The data:
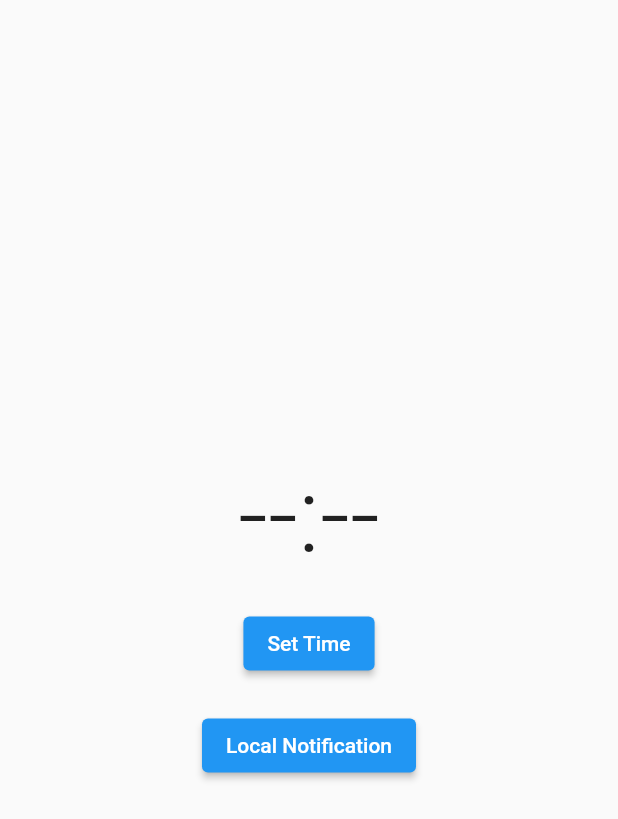
After one commit to Ujjwal-Neupane/FlutterDemo, a Flutter app: the PushNotiDemo screen opened by its route, after a tap on "Local Notification", on a phone screen of 412 x 824 dp. The commit adds this screen. Shown: the top 819 px of the screen. Run offline on Flutter 3.47's test engine with Material 2 defaults, Android fonts, the phone set to English and light mode, and no system bars; our stand-ins replace cloud_firestore, firebase_auth, firebase_core, flutter_local_notifications, shared_preferences; accounts and stored records are empty; network calls fail.

Commit message:
instant notification

```diff
--- a/lib/main.dart
+++ b/lib/main.dart
@@ -7,8 +7,9 @@ import 'package:flutter_learn_demo/screens/Authenticate/auth_wrapper.dart';
 import 'package:flutter_learn_demo/screens/Data%20Fetch/data_fetch.dart';
 import 'package:flutter_learn_demo/screens/Firebase_Data/firebase_products.dart';
 import 'package:flutter_learn_demo/screens/Navigator/first_screen.dart';
-import 'package:flutter_learn_demo/screens/Real%20Estate/real_estate_wrapper.dart';
+import 'package:flutter_learn_demo/screens/Push%20Notification/push_notification.dart';
 import 'package:flutter_learn_demo/screens/Rent%20Flat/fetch_flat.dart';
+import 'package:flutter_learn_demo/screens/Shared%20Pref/shared_pref.dart';
 import 'package:flutter_learn_demo/screens/Tab%20View/tab_container.dart';
 import 'package:flutter_learn_demo/screens/Tic%20Tac%20Toe/tic_tac_toe.dart';
 import 'package:flutter_learn_demo/screens/home_page.dart';
@@ -18,7 +19,6 @@ import 'package:flutter_learn_demo/utils/routes.dart';
 Future<void> main() async {
   WidgetsFlutterBinding.ensureInitialized();
   await Firebase.initializeApp();
-
   runApp(const MyApp());
 }
 
@@ -47,6 +47,7 @@ class MyApp extends StatelessWidget {
         MyRoutes.toTicTacToe: (context) => TicTacToe(),
         MyRoutes.toSharedPrefDemo: (context) => SharedPrefDemo(),
         MyRoutes.toFetchFlat: (context) => FetchFlat(),
+        MyRoutes.toPushNotification: (context) => PushNotiDemo(),
       },
       home: Scaffold(
         body: HomePage(),
--- /dev/null
+++ b/lib/screens/Push Notification/push_notification.dart
@@ -0,0 +1,66 @@
+import 'package:flutter/cupertino.dart';
+import 'package:flutter/material.dart';
+import 'package:flutter_learn_demo/services/notiifcation_service.dart';
+import 'package:flutter_local_notifications/flutter_local_notifications.dart';
+
+class PushNotiDemo extends StatefulWidget {
+  PushNotiDemo({Key? key}) : super(key: key);
+
+  @override
+  State<PushNotiDemo> createState() => _PushNotiDemoState();
+}
+
+class _PushNotiDemoState extends State<PushNotiDemo> {
+  String pickedTime = '--:--';
+  NotificationService notificationService = NotificationService();
+
+  @override
+  void initState() {
+    // TODO: implement initState
+    super.initState();
+    notificationService.initialize();
+  }
+
+  @override
+  Widget build(BuildContext context) {
+    return Scaffold(
+      body: Align(
+        child: Column(
+          // mainAxisSize: MainAxisSize.min,
+          mainAxisAlignment: MainAxisAlignment.center,
+          children: [
+            Text(
+              pickedTime,
+              textAlign: TextAlign.center,
+              style: TextStyle(fontWeight: FontWeight.w300, fontSize: 70),
+            ),
+            SizedBox(height: 20),
+            ElevatedButton(
+              onPressed: () => setTime(context),
+              child: Text('Set Time'),
+            ),
+            SizedBox(height: 20),
+            ElevatedButton(
+              onPressed: () =>
+                  notificationService.localNotification(pickedTime),
+              child: Text('Local Notification'),
+            ),
+          ],
+        ),
+      ),
+    );
+  }
+
+  Future<void> setTime(context) async {
+    TimeOfDay? time = await showTimePicker(
+      initialTime: TimeOfDay.now(),
+      context: context, //context of current state
+    );
+
+    if (time != null) {
+      setState(() {
+        pickedTime = time.format(context);
+      });
+    }
+  }
+}
--- a/lib/screens/Real Estate/real_estate_wrapper.dart
+++ b/lib/screens/Shared Pref/shared_pref.dart
@@ -49,7 +49,7 @@ class _SharedPrefDemoState extends State<SharedPrefDemo> {
             ),
             SizedBox(height: 20),
             FloatingActionButton(
-                onPressed: () => increaseCount(), child: Icon(Icons.add)),
+                onPressed: increaseCount, child: Icon(Icons.add)),
             SizedBox(height: 20),
             ElevatedButton(
                 onPressed: () => clearPrefs(), child: Text('Clear Shared Pref'))
--- a/lib/screens/home_page.dart
+++ b/lib/screens/home_page.dart
@@ -54,6 +54,11 @@ class HomePage extends StatelessWidget {
         route: MyRoutes.toSharedPrefDemo),
     MyGrid(
         id: 9, title: 'Flat', myIcon: Icons.house, route: MyRoutes.toFetchFlat),
+    MyGrid(
+        id: 10,
+        title: 'Push Notification',
+        myIcon: Icons.notifications,
+        route: MyRoutes.toPushNotification),
   ];
 
   @override
--- /dev/null
+++ b/lib/services/notiifcation_service.dart
@@ -0,0 +1,83 @@
+import 'package:flutter_local_notifications/flutter_local_notifications.dart';
+
+class NotificationService {
+  final FlutterLocalNotificationsPlugin _flutterLocalNotificationsPlugin =
+      FlutterLocalNotificationsPlugin();
+
+  //initialize
+  initialize() async {
+    FlutterLocalNotificationsPlugin flutterLocalNotificationsPlugin =
+        FlutterLocalNotificationsPlugin();
+
+    AndroidInitializationSettings androidInitializationSettings =
+        AndroidInitializationSettings('flutter');
+
+    IOSInitializationSettings iosInitializationSettings =
+        IOSInitializationSettings();
+
+    final InitializationSettings initializationSettings =
+        InitializationSettings(
+      android: androidInitializationSettings,
+      iOS: iosInitializationSettings,
+    );
+
+    await FlutterLocalNotificationsPlugin().initialize(initializationSettings);
+  }
+
+//local notification
+
+  localNotification(String pickedTime) async {
+    var androidNotificationDetails = AndroidNotificationDetails('id', 'channel',
+        channelDescription: 'description', importance: Importance.max);
+    var IosNotificationDetails = IOSNotificationDetails();
+
+    var platform = NotificationDetails(
+        android: androidNotificationDetails, iOS: IosNotificationDetails);
+
+    await _flutterLocalNotificationsPlugin.show(
+        0, 'demo', 'Your time is $pickedTime', platform,
+        payload: 'welcome to demo app');
+  }
+  // static final _notifications = FlutterLocalNotificationsPlugin();
+
+  // static initNotification() async {
+  //   final AndroidInitializationSettings initializationSettingsAndroid =
+  //       AndroidInitializationSettings('@drawable/ic_launcher_demo');
+
+  //   final InitializationSettings initializationSettings =
+  //       InitializationSettings(
+  //     android: initializationSettingsAndroid,
+  //   );
+
+  //   await _notifications.initialize(initializationSettings);
+  // }
+
+  // static showNotification({
+  //   int id = 0,
+  //   String? title,
+  //   String? body,
+  //   String? payload,
+  // }) async {
+  //   await _notifications.show(
+  //     id,
+  //     title,
+  //     body,
+  //     _notificationDetails(),
+  //     payload: payload,
+  //   );
+  // }
+
+  // static _notificationDetails() {
+  //   return NotificationDetails(
+  //     android: AndroidNotificationDetails(
+  //       'channel id',
+  //       'channel name',
+  //       channelDescription: 'channel description',
+  //       importance: Importance.max,
+  //       priority: Priority.high,
+  //     ),
+  //     iOS: IOSNotificationDetails(),
+  //   );
+  // }
+
+}
--- a/lib/utils/routes.dart
+++ b/lib/utils/routes.dart
@@ -12,4 +12,5 @@ class MyRoutes {
   static const String toTicTacToe = '/ticTacToe';
   static const String toSharedPrefDemo = '/sharedPrefDemo';
   static const String toFetchFlat = '/fetchFlat';
+  static const String toPushNotification = '/pushNotification';
 }
--- a/pubspec.yaml
+++ b/pubspec.yaml
@@ -40,6 +40,9 @@ dependencies:
   flutter_screenutil: ^5.0.1
   http: ^0.13.4
   shared_preferences: ^2.0.12
+  flutter_local_notifications: ^9.2.0
+
+
 
 dev_dependencies:
   flutter_test:
```
Also changed, not shown: lib/screens/Rent Flat/fetch_flat.dart (+11 -2 lines), lib/services/flat_service.dart (+9 -5 lines), pubspec.lock, 16 other files.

Exercise brief: Where a line in the records above contains the string "HomePage", return that line.

Finished task:
         body: HomePage(),
@@ -54,6 +54,11 @@ class HomePage extends StatelessWidget {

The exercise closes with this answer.